Task objective: Copy the entries below verbatim, omitting any pictures they contain.

[Before-and-after page screenshots]
- - -

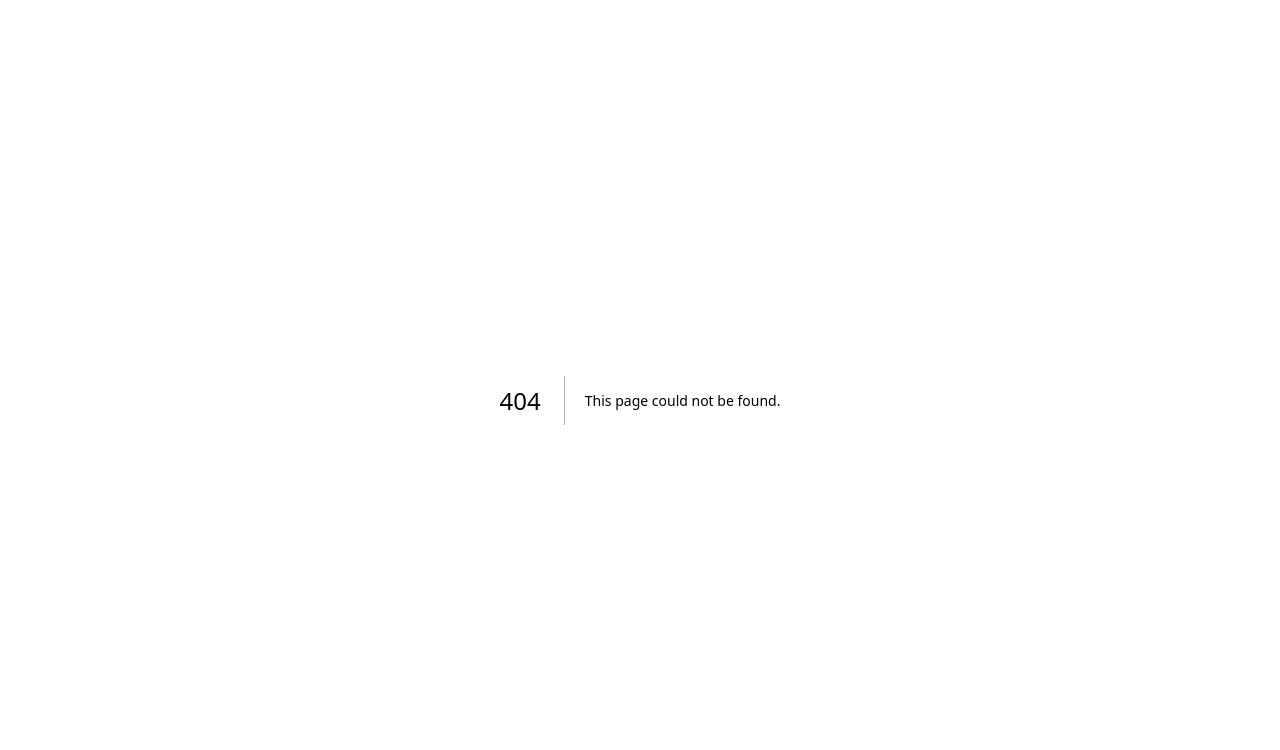
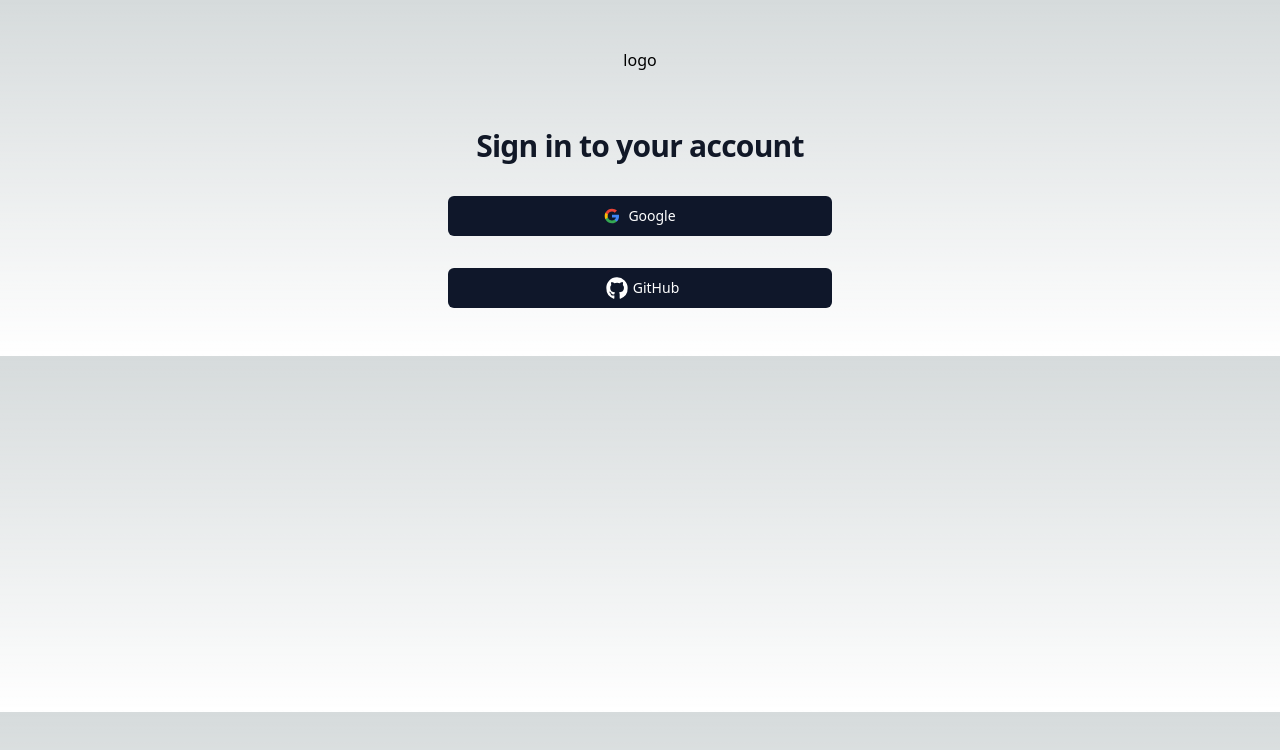
Before and after one commit to m-krebs/MoneyManager, a Next.js app: page /login in a window 1280 px wide. Before the commit this address had no page. Shown: the top 750 px of the page. Built offline with nearby package versions, Linux system fonts and the light colour scheme.

Commit message:
:sparkles: add login page

```diff
--- /dev/null
+++ b/src/app/login/page.tsx
@@ -0,0 +1,99 @@
+"use client";
+
+import Button from "@/components/ui/Button";
+import { FC, useState } from "react";
+import { signIn } from "next-auth/react";
+
+const Page: FC = () => {
+  const [isLoading, setIsLoading] = useState<boolean>(false);
+
+  async function loginWithGoogle() {
+    setIsLoading(true);
+    try {
+      await signIn("google");
+    } catch (error) {
+      // display error message to user
+      console.log(error);
+    } finally {
+      setIsLoading(false);
+    }
+  }
+
+  async function loginWithGithub() {
+    setIsLoading(true);
+    try {
+      await signIn("github");
+    } catch (error) {
+      console.log(error);
+    } finally {
+      setIsLoading(false);
+    }
+  }
+
+  return (
+    <>
+      <div className="flex min-h-full items-center justify-center py-12 px-4 sm:px-6 lg:px-8">
+        <div className="w-full flex flex-col items-center max-w-md space-y-8">
+          <div className="flex flex-col items-center gap-8">
+            logo
+            <h2 className="mt-6 text-center text-3xl font-bold tracking-tight text-gray-900">
+              Sign in to your account
+            </h2>
+          </div>
+
+          <Button
+            isLoading={isLoading}
+            type="button"
+            className="max-w-sm mx-auto w-full"
+            onClick={loginWithGoogle}
+          >
+            {isLoading ? null : (
+              <svg
+                className="mr-2 h-4 w-4"
+                aria-hidden="true"
+                focusable="false"
+                data-prefix="fab"
+                data-icon="github"
+                role="img"
+                xmlns="http://www.w3.org/2000/svg"
+                viewBox="0 0 24 24"
+              >
+                <path
+                  d="M22.56 12.25c0-.78-.07-1.53-.2-2.25H12v4.26h5.92c-.26 1.37-1.04 2.53-2.21 3.31v2.77h3.57c2.08-1.92 3.28-4.74 3.28-8.09z"
+                  fill="#4285F4"
+                />
+                <path
+                  d="M12 23c2.97 0 5.46-.98 7.28-2.66l-3.57-2.77c-.98.66-2.23 1.06-3.71 1.06-2.86 0-5.29-1.93-6.16-4.53H2.18v2.84C3.99 20.53 7.7 23 12 23z"
+                  fill="#34A853"
+                />
+                <path
+                  d="M5.84 14.09c-.22-.66-.35-1.36-.35-2.09s.13-1.43.35-2.09V7.07H2.18C1.43 8.55 1 10.22 1 12s.43 3.45 1.18 4.93l2.85-2.22.81-.62z"
+                  fill="#FBBC05"
+                />
+                <path
+                  d="M12 5.38c1.62 0 3.06.56 4.21 1.64l3.15-3.15C17.45 2.09 14.97 1 12 1 7.7 1 3.99 3.47 2.18 7.07l3.66 2.84c.87-2.6 3.3-4.53 6.16-4.53z"
+                  fill="#EA4335"
+                />
+                <path d="M1 1h22v22H1z" fill="none" />
+              </svg>
+            )}
+            Google
+          </Button>
+          <Button
+            isLoading={isLoading}
+            type="button"
+            className="max-w-sm mx-auto w-full"
+            onClick={loginWithGithub}
+          >
+            {isLoading ? null : (
+            <svg xmlns="http://www.w3.org/2000/svg" width="32" height="32" viewBox="0 0 24 24"><path fill="currentColor" d="M9.35 16.88c0 .07-.07.12-.17.12S9 17 9 16.88s.08-.12.17-.12s.18.05.18.12Zm-1-.15c0 .07 0 .15.14.17a.15.15 0 0 0 .2-.07c0-.07 0-.14-.14-.17s-.18 0-.2.07Zm1.42-.05c-.09 0-.15.08-.14.16s.09.11.19.09s.15-.09.14-.16s-.09-.1-.19-.09ZM11.9 4A7.83 7.83 0 0 0 4 12.07A8.29 8.29 0 0 0 9.47 20c.41.07.56-.19.56-.4v-2s-2.26.5-2.74-1c0 0-.36-1-.89-1.21c0 0-.74-.52.05-.51a1.67 1.67 0 0 1 1.24.85a1.69 1.69 0 0 0 2.36.69a1.83 1.83 0 0 1 .51-1.11c-1.8-.21-3.62-.47-3.62-3.66A2.54 2.54 0 0 1 7.7 9.7a3.21 3.21 0 0 1 .08-2.24c.68-.22 2.23.89 2.23.89a7.46 7.46 0 0 1 4.05 0s1.55-1.11 2.23-.89a3.14 3.14 0 0 1 .08 2.24a2.61 2.61 0 0 1 .83 1.95c0 3.2-1.9 3.45-3.7 3.66a2 2 0 0 1 .5 1.5v2.77a.42.42 0 0 0 .56.4A8.22 8.22 0 0 0 20 12.07A8 8 0 0 0 11.9 4ZM7.14 15.41v.17a.12.12 0 0 0 .17 0s0-.11 0-.18s-.13-.03-.17.01Zm-.35-.27s0 .1.07.13a.09.09 0 0 0 .14 0s0-.1-.07-.13s-.12-.03-.14 0Zm1 1.18v.21c0 .07.17.08.21 0s0-.14 0-.21s-.13-.05-.17 0Zm-.37-.49v.2c0 .08.14.11.19.08a.16.16 0 0 0 0-.21c-.05-.08-.13-.11-.19-.07Z"/></svg>
+            )}
+            GitHub
+          </Button>
+        </div>
+      </div>
+    </>
+  );
+};
+
+export default Page;
```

- - -

Exercise output:
Before and after one commit to m-krebs/MoneyManager, a Next.js app: page /login in a window 1280 px wide. Before the commit this address had no page. Shown: the top 750 px of the page. Built offline with nearby package versions, Linux system fonts and the light colour scheme.

Commit message:
:sparkles: add login page

```diff
--- /dev/null
+++ b/src/app/login/page.tsx
@@ -0,0 +1,99 @@
+"use client";
+
+import Button from "@/components/ui/Button";
+import { FC, useState } from "react";
+import { signIn } from "next-auth/react";
+
+const Page: FC = () => {
+  const [isLoading, setIsLoading] = useState<boolean>(false);
+
+  async function loginWithGoogle() {
+    setIsLoading(true);
+    try {
+      await signIn("google");
+    } catch (error) {
+      // display error message to user
+      console.log(error);
+    } finally {
+      setIsLoading(false);
+    }
+  }
+
+  async function loginWithGithub() {
+    setIsLoading(true);
+    try {
+      await signIn("github");
+    } catch (error) {
+      console.log(error);
+    } finally {
+      setIsLoading(false);
+    }
+  }
+
+  return (
+    <>
+      <div className="flex min-h-full items-center justify-center py-12 px-4 sm:px-6 lg:px-8">
+        <div className="w-full flex flex-col items-center max-w-md space-y-8">
+          <div className="flex flex-col items-center gap-8">
+            logo
+            <h2 className="mt-6 text-center text-3xl font-bold tracking-tight text-gray-900">
+              Sign in to your account
+            </h2>
+          </div>
+
+          <Button
+            isLoading={isLoading}
+            type="button"
+            className="max-w-sm mx-auto w-full"
+            onClick={loginWithGoogle}
+          >
+            {isLoading ? null : (
+              <svg
+                className="mr-2 h-4 w-4"
+                aria-hidden="true"
+                focusable="false"
+                data-prefix="fab"
+                data-icon="github"
+                role="img"
+                xmlns="http://www.w3.org/2000/svg"
+                viewBox="0 0 24 24"
+              >
+                <path
+                  d="M22.56 12.25c0-.78-.07-1.53-.2-2.25H12v4.26h5.92c-.26 1.37-1.04 2.53-2.21 3.31v2.77h3.57c2.08-1.92 3.28-4.74 3.28-8.09z"
+                  fill="#4285F4"
+                />
+                <path
+                  d="M12 23c2.97 0 5.46-.98 7.28-2.66l-3.57-2.77c-.98.66-2.23 1.06-3.71 1.06-2.86 0-5.29-1.93-6.16-4.53H2.18v2.84C3.99 20.53 7.7 23 12 23z"
+                  fill="#34A853"
+                />
+                <path
+                  d="M5.84 14.09c-.22-.66-.35-1.36-.35-2.09s.13-1.43.35-2.09V7.07H2.18C1.43 8.55 1 10.22 1 12s.43 3.45 1.18 4.93l2.85-2.22.81-.62z"
+                  fill="#FBBC05"
+                />
+                <path
+                  d="M12 5.38c1.62 0 3.06.56 4.21 1.64l3.15-3.15C17.45 2.09 14.97 1 12 1 7.7 1 3.99 3.47 2.18 7.07l3.66 2.84c.87-2.6 3.3-4.53 6.16-4.53z"
+                  fill="#EA4335"
+                />
+                <path d="M1 1h22v22H1z" fill="none" />
+              </svg>
+            )}
+            Google
+          </Button>
+          <Button
+            isLoading={isLoading}
+            type="button"
+            className="max-w-sm mx-auto w-full"
+            onClick={loginWithGithub}
+          >
+            {isLoading ? null : (
+            <svg xmlns="http://www.w3.org/2000/svg" width="32" height="32" viewBox="0 0 24 24"><path fill="currentColor" d="M9.35 16.88c0 .07-.07.12-.17.12S9 17 9 16.88s.08-.12.17-.12s.18.05.18.12Zm-1-.15c0 .07 0 .15.14.17a.15.15 0 0 0 .2-.07c0-.07 0-.14-.14-.17s-.18 0-.2.07Zm1.42-.05c-.09 0-.15.08-.14.16s.09.11.19.09s.15-.09.14-.16s-.09-.1-.19-.09ZM11.9 4A7.83 7.83 0 0 0 4 12.07A8.29 8.29 0 0 0 9.47 20c.41.07.56-.19.56-.4v-2s-2.26.5-2.74-1c0 0-.36-1-.89-1.21c0 0-.74-.52.05-.51a1.67 1.67 0 0 1 1.24.85a1.69 1.69 0 0 0 2.36.69a1.83 1.83 0 0 1 .51-1.11c-1.8-.21-3.62-.47-3.62-3.66A2.54 2.54 0 0 1 7.7 9.7a3.21 3.21 0 0 1 .08-2.24c.68-.22 2.23.89 2.23.89a7.46 7.46 0 0 1 4.05 0s1.55-1.11 2.23-.89a3.14 3.14 0 0 1 .08 2.24a2.61 2.61 0 0 1 .83 1.95c0 3.2-1.9 3.45-3.7 3.66a2 2 0 0 1 .5 1.5v2.77a.42.42 0 0 0 .56.4A8.22 8.22 0 0 0 20 12.07A8 8 0 0 0 11.9 4ZM7.14 15.41v.17a.12.12 0 0 0 .17 0s0-.11 0-.18s-.13-.03-.17.01Zm-.35-.27s0 .1.07.13a.09.09 0 0 0 .14 0s0-.1-.07-.13s-.12-.03-.14 0Zm1 1.18v.21c0 .07.17.08.21 0s0-.14 0-.21s-.13-.05-.17 0Zm-.37-.49v.2c0 .08.14.11.19.08a.16.16 0 0 0 0-.21c-.05-.08-.13-.11-.19-.07Z"/></svg>
+            )}
+            GitHub
+          </Button>
+        </div>
+      </div>
+    </>
+  );
+};
+
+export default Page;
```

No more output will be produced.